The Parker-Drayton House on Gibbes Street was built in about 1806 and had a water view for about 100 years. In the early 1900’s land was reclaimed from the Ashley River and its marshes to form the current Charleston peninsula — placing two blocks of land and houses between Gibbes Street and the Low Battery. While the house has beautiful gardens and Gibbes is a great street, the water view is no more.
This pretty house on Tradd Street was built in 1740… pre-revolutionary beauty.
This pretty 1870 house is looking ready for Halloween. Located on Limehouse Street, it is just up from the remains of the old seawall.

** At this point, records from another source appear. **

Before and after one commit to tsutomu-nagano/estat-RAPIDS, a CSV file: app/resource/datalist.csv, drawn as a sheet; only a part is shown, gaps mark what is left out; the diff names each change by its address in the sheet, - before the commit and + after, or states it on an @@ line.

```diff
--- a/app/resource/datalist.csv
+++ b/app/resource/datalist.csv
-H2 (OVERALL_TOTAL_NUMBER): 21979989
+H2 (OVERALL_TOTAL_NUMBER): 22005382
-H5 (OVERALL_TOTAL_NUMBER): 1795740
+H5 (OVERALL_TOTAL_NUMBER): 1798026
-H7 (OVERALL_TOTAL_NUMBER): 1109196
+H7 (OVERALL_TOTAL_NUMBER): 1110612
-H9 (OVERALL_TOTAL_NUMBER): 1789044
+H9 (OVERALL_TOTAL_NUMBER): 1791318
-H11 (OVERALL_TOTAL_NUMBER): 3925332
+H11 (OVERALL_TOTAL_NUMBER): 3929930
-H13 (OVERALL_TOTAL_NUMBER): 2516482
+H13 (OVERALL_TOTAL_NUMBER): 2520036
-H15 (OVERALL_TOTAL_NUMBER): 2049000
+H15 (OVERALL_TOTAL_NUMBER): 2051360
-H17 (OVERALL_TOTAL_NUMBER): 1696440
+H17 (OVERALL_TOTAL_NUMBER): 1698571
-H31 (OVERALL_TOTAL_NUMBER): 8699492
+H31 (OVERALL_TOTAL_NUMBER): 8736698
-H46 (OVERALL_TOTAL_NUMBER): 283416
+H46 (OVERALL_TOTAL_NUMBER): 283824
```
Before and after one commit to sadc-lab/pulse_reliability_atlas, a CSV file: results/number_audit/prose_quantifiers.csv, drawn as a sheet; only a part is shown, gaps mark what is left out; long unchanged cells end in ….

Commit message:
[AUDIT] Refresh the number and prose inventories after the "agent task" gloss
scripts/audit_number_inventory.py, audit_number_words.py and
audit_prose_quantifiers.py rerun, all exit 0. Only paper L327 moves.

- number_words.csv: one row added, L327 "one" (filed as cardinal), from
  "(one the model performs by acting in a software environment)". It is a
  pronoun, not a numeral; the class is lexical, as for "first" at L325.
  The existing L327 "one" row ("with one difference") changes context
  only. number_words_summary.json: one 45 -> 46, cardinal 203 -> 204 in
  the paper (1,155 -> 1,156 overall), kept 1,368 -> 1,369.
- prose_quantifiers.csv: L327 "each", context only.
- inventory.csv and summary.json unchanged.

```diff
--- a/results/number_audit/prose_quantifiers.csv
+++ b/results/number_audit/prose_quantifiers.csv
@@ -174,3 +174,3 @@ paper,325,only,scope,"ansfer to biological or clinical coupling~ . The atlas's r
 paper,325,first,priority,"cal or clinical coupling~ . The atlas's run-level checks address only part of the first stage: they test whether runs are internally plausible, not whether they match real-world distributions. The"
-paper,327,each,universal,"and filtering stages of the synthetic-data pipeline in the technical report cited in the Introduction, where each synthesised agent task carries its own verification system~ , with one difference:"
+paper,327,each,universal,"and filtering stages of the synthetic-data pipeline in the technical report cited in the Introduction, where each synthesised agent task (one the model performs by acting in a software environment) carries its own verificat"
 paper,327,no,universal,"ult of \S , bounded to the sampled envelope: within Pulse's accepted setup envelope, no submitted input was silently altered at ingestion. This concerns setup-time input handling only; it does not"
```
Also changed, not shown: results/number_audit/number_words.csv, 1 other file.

On the other side of the wall the houses were built on reclaimed land in the early 1900’s.
The blue color on the ceiling of this Charleston porch is intended to ward off evil spirits known as “haints.” Apparently, it is ineffective against sparkly skeletons or skulls.
This beautiful door, accessorized for the season, belongs to the Col. John Stuart House on Tradd Street — a wonderful Colonial era house (c. 1767). Col. Stuart, a native born Scotsman, had been appointed Superintendent of Indian Affairs for the southern British colonies in 1762, but in 1775 had to flee Charleston for stirring up the Native Americans against the colonists in the early stages of the American Revolutionary War.
While the lake was not bounded by its cement sides until 1885, the land and area around it was designated for public use by an Act of the Commons House of Assembly in 1768.